If you’re interested in learning more, and are local to Indy, there will be a class on Thursday, April 19, at 6pm at City Market. The class will be taught by the guys at Fermenti Artisan with additional info from Kate Payne, author of The Hip Girls Guide to Homemaking, who’s coming to town for another visit. If you’d like to learn more and are not local, may I suggest a new book written by my online friend Wardeh Harmon of GNOWFGLINS — The Complete Idiot’s Guide to Fermenting Foods. It’s hot off the presses!
Or, if a simple brined kraut will do ya, grab a head of cabbage and get those juices flowing — let me know how it goes!
Recipe: Simple Sauerkraut
- 1 medium (about 2 pounds) head organic* cabbage
- 2 tsp sea salt, plus more for brine
- 1/2 tsp caraway, dill, or fennel seeds
- sliced onions and/or chopped peeled apple (optional)
- 1 quart-sized canning jar, plus an additional pint jar if necessary
- Rinse cabbage and remove any browned outer leaves. Using a large chef’s knife, cut the head into 4 quarters, cutting pole-to-pole (this is a great affordable chef’s knife)
- Remove the core by cutting at a diagonal along the stem (see photos above). With each core laying on its side, cut thin strips of cabbage.
- Place cabbage in a large bowl, and toss with 2 tsp sea salt. Let sit at room temperature (uncovered ok) for 20-30 minutes.
- Using a thick wooden spoon or meat tenderizer (a kraut pounder is on my gift list!), pound the cabbage for about 5 minutes to help release juices.
- Layer cabbage with optional onions & apples and seeds in a quart-sized glass canning jar. Really pack the vegetables in the jar.
- If more liquid is needed, make additional brine water: dissolve 1 tsp salt in 2 cups room-temperature filtered water. Pour this into the jars until the cabbage is covered.
- Place lids on the jars, but loosely. Place on a shelf or counter of your kitchen, and let sit for 7 days (it helps me to mark the date on the lid with a dry-erase marker).
- Remove any darkened vegetables from the top layer, and transfer lidded jar to the refrigerator. Kraut will continue to mellow for 3 or 4 weeks, but it’s safe to consume immediately. Will keep for several months in the refrigerator.

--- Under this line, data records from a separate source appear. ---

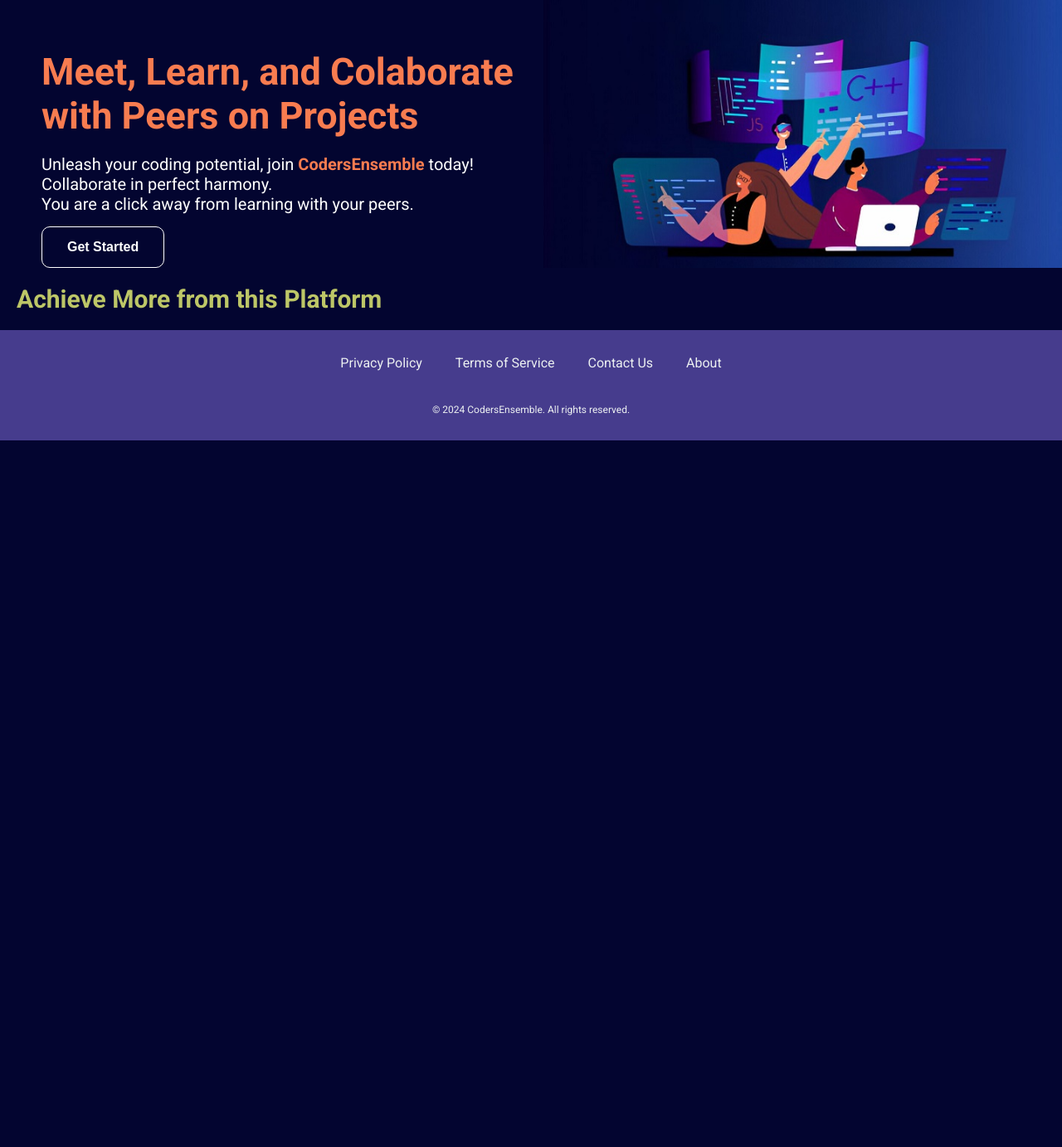
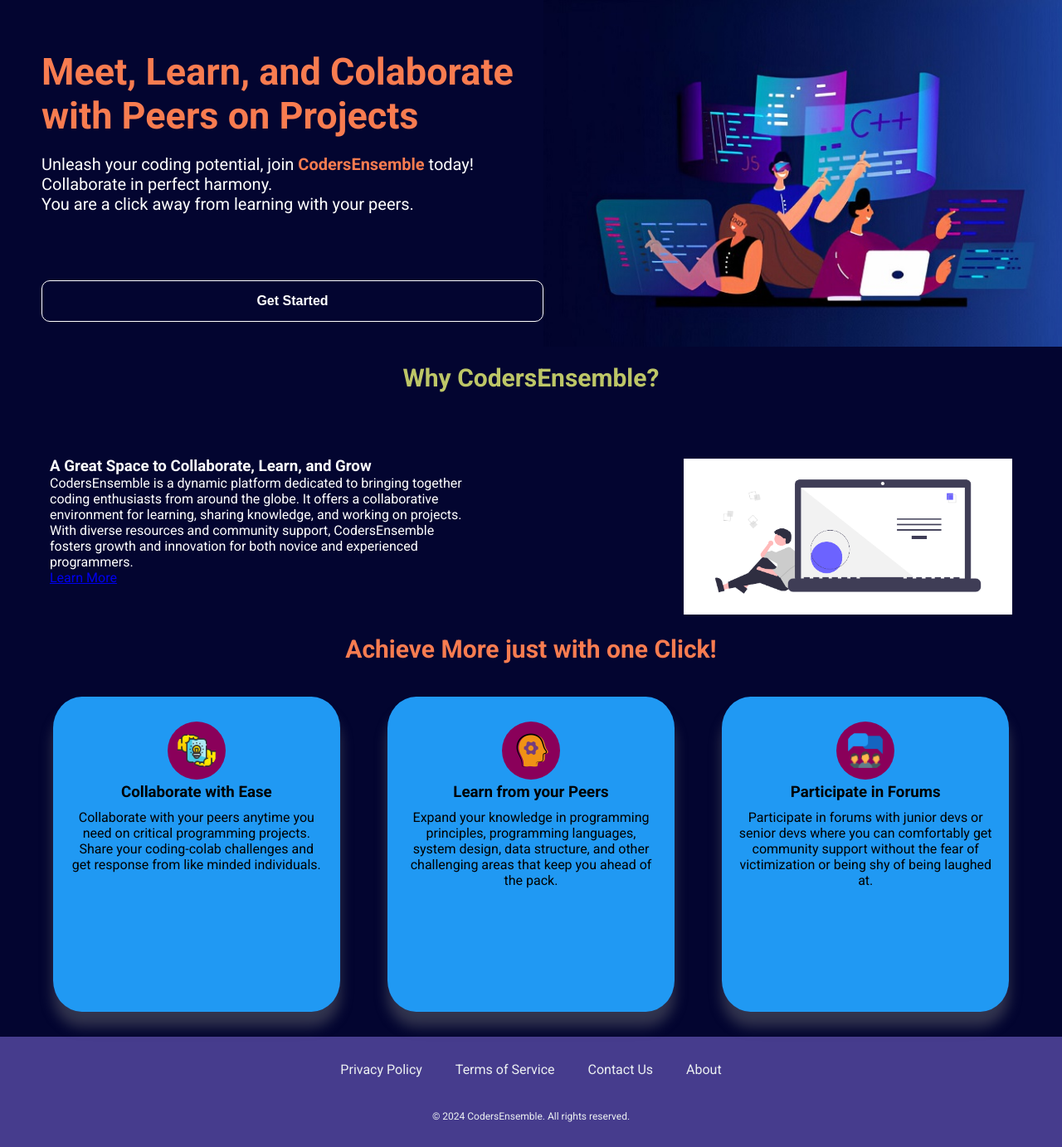
Before and after one commit to NdigirigiGichuhi/CodersEnsemble, a Flask app: page / in a window 1280 px wide. Shown: the part 66-1449 px from the top of the page at 83% size. Run offline with Flask 3, Linux system fonts and the light colour scheme.

Commit message:
Updated frontend

```diff
--- a/app/static/css/styles.css
+++ b/app/static/css/styles.css
@@ -6,6 +6,10 @@
     padding: 0;
 }
 
+html {
+    overflow-x: hidden;
+    scroll-behavior: smooth;
+}
 /* Styling the body */
 body {
     background-color: #030530;
@@ -13,6 +17,7 @@
     font-family: "Roboto", sans-serif;
     width: 100vw;
     height: 100vh;
+    overflow-x: hidden;
 }
 
 .red {
@@ -28,8 +33,8 @@
     display: flex;
     justify-content: space-between;
     align-items: center;
-    margin: 0 auto;
     padding: 8px 16px;
+    top: 0;
 }
 .navigation {
     display: flex;
@@ -64,6 +69,7 @@
 .intro h2 {
     color: #F87C50;
     font-size: 1.875rem;
+    padding-bottom: 15px;
 }
 
 .navbar{
@@ -84,6 +90,13 @@
     font-size: 16px;
     font-weight: bold;
     border-radius: 10px;
+}
+
+#about-ce {
+    width: 100%;
+    height: auto;
+    padding: 40px 60px 0 60px;
+    border-radius: 10%;
 }
 
 .log-btn:hover {
@@ -129,7 +142,8 @@
 
 .hero-cta {
     padding-left: 20px;
-    padding-top: 15px;
+    padding-top: 80px;
+    padding-bottom: 30px;
 }
 .cta-btn{
     background-color: transparent;
@@ -142,11 +156,13 @@
     font-size: 16px;
     font-weight: bold;
     border-radius: 10px;
+    cursor: pointer;
 }
 
 .cta-btn:hover {
     background-color: #F87C50;
     color: black;
+    cursor: pointer;
 }
 
 .span {
@@ -248,7 +264,77 @@
     width: 40%;
     border: 1px solid;
     background-color: #8DAA9D;
+    cursor: pointer;
 
+}
+
+/* Styling second section */
+.row {
+    display: flex;
+    align-items: center;
+    flex-wrap: wrap;
+    justify-content: space-between;
+    width: 90%;
+    margin: 0 auto;
+}
+
+.col-3 {
+    flex-basis: 30%;
+    min-width: 250px;
+    margin-bottom: 30px;
+    text-align: center;
+    cursor: pointer;
+    transition: transform 0.5s;
+}
+
+.col-3:hover {
+    transform: translate(-5px);
+}
+
+.col-3 h3 {
+    margin-bottom: 10px;
+}
+
+.section-header {
+    text-align: center;
+    margin-bottom: 40px;
+}
+
+.section-header h2 {
+    color: #F87C50;
+}
+
+
+.row .col-3 img{
+    width: 70px;
+    background-color: #8A005A;
+    height: 70px;
+    border-radius: 50%;
+    padding: 10px;
+}
+
+.row .col-3 {
+    background-color: #2099F3;
+    padding: 30px 20px;
+    box-shadow: 0 18px 16px rgba(123, 124, 124, 0.4);
+    height: 380px;
+    color: black;
+    border-radius: 10%;
+}
+
+
+
+.row-1 {
+    display: flex;
+    flex-wrap: nowrap;
+    justify-content: space-between;
+    align-items: center;
+}
+
+.col-2 {
+    flex-basis: 45%;
+    min-width: 400px;
+    padding-left: 60px;
 }
 
 h2 {
@@ -310,3 +396,46 @@
 #main-form {
     display:inline;
 }
+
+
+
+/*Styling the login Page*/
+.form-group {
+    margin-left: auto;
+    margin-right: auto;
+    margin-bottom: 20px;
+    width: 40%;
+    display: flex;
+    align-items: center;
+}
+
+label {
+    display: block;
+    font-weight: bold;
+    margin-right: 10px
+}
+
+input[type="text"],
+input[type="password"],
+button {
+    flex: 1;
+    width: 100%;
+    padding: 10px;
+    border: 1px solid #ccc;
+    border-radius: 4px;
+}
+
+.log-button {
+    background-color: transparent;
+    color: #fff;
+    cursor: pointer;
+    width: 40%;
+    display: block;
+    margin: 0 auto;
+    margin-top: 20px;
+    font-size: large;
+}
+
+.log-button:hover {
+    background-color: #F87C50;
+}
--- a/app/templates/landing.html
+++ b/app/templates/landing.html
@@ -18,58 +18,58 @@
     </div>
     <div class="hero-img">
     </div>
-
 </div>
+<section id="about-us">
+    <div class="small-container">
+        <h2 class="section-header">Why CodersEnsemble?</h2>
+        <div class="row-1">
+            <div class="col-2">
+                <h3>A Great Space to Collaborate, Learn, and Grow</h3>
+                <p>
+                    CodersEnsemble is a dynamic platform dedicated to bringing together coding enthusiasts from around the globe.
+                    It offers a collaborative environment for learning, sharing knowledge, and working on projects.
+                    With diverse resources and community support,
+                    CodersEnsemble fosters growth and innovation for both novice and experienced programmers.
+                </p>
+                <a href="#">Learn More</a>
+            </div>
+            <div class="col-2">
+                <img id="about-ce" src="{{ url_for('static', filename='/img/code-collab.png')}}" alt="illustration">
+            </div>
+        </div>
+    </div>
+</section>
 <section id="achieve">
     <div class="section-header">
-        <h2>Achieve More from this Platform</h2>
+        <h2>Achieve More just with one Click!</h2>
     </div>
-    <div class="services">
-        <div id="coding-colab">
+    <div class="row">
+        <div class="col-3">
+            <img src="{{ url_for('static', filename='/img/collaborate.png')}}" alt="collaborate with peers">
+            <h3>Collaborate with Ease</h3>
+            <p class="info-1">
+                Collaborate with your peers anytime you need on critical programming projects. Share your coding-colab
+                challenges and get response from like minded individuals.
+            </p>
         </div>
-        <div id="learning">
-
+        <div class="col-3">
+            <img src="{{ url_for('static', filename='/img/learning.png')}}" alt="learn to code">
+            <h3>Learn from your Peers</h3>
+            <p class="info-1">
+                Expand your knowledge in programming principles, programming languages, system design, data structure,
+                and other challenging areas that keep you ahead of the pack.
+            </p>
         </div>
-        <div class="forums">
-
+        <div class="col-3">
+            <img src="{{ url_for('static', filename='/img/forums.png')}}" alt="participate in forums">
+            <h3>Participate in Forums</h3>
+            <p class="info-1">
+                Participate in forums with junior devs or senior devs where you can comfortably get community support without the
+                fear of victimization or being shy of being laughed at.
+            </p>
         </div>
     </div>
 
 </section>
 
-
-
-<!--
-
-    <img src="{{ url_for('static', filename='img/sign-up.jpg') }}" alt="People collaborating concept">
-<div class="reviews">
-    <div class="review">
-        <p>
-            <span><img src="{{ url_for('static', filename='img/user.jpg') }}"></span>
-            <span>Alice M:</span>
-        </p>
-
-        <p>CodersEnsemble has some great features, like the diverse range of projects and the ability to network with
-            other coders.</p>
-    </div>
-
-
-    <div class="review">
-        <p>
-            <span><img src="{{ url_for('static', filename='img/user.jpg') }}"></span>
-            <span>John S:</span>
-        </p>
-        <p>Perfect for beginners! Supportive community, excellent resources, and beginner-friendly projects have boosted
-            my confidence and knowledge.</p>
-    </div>
-    <div class="review">
-        <p>
-            <span><img src="{{ url_for('static', filename='img/user.jpg') }}"></span>
-            <span>David L:</span>
-        </p>
-        <p>Great features and useful collaboration tools, but needs better project management and matchmaking. Promising
-            platform with room for improvement.</p>
-    </div>
--->
-</div>
 {% endblock main %}
```
Also changed, not shown: app/templates/auth/login.html (+12 -4 lines), app/static/img/code-collab.png (added), app/static/img/collaborate.png (added), app/static/img/forums.png (added), app/static/img/learning.png (added), database.db, 4 other files.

* Organic cabbage is important, as conventionally-raised cabbage could be bereft of bacteria needed to encourage fermentation.
Copyright © Katy Carter, 2012.Print This Post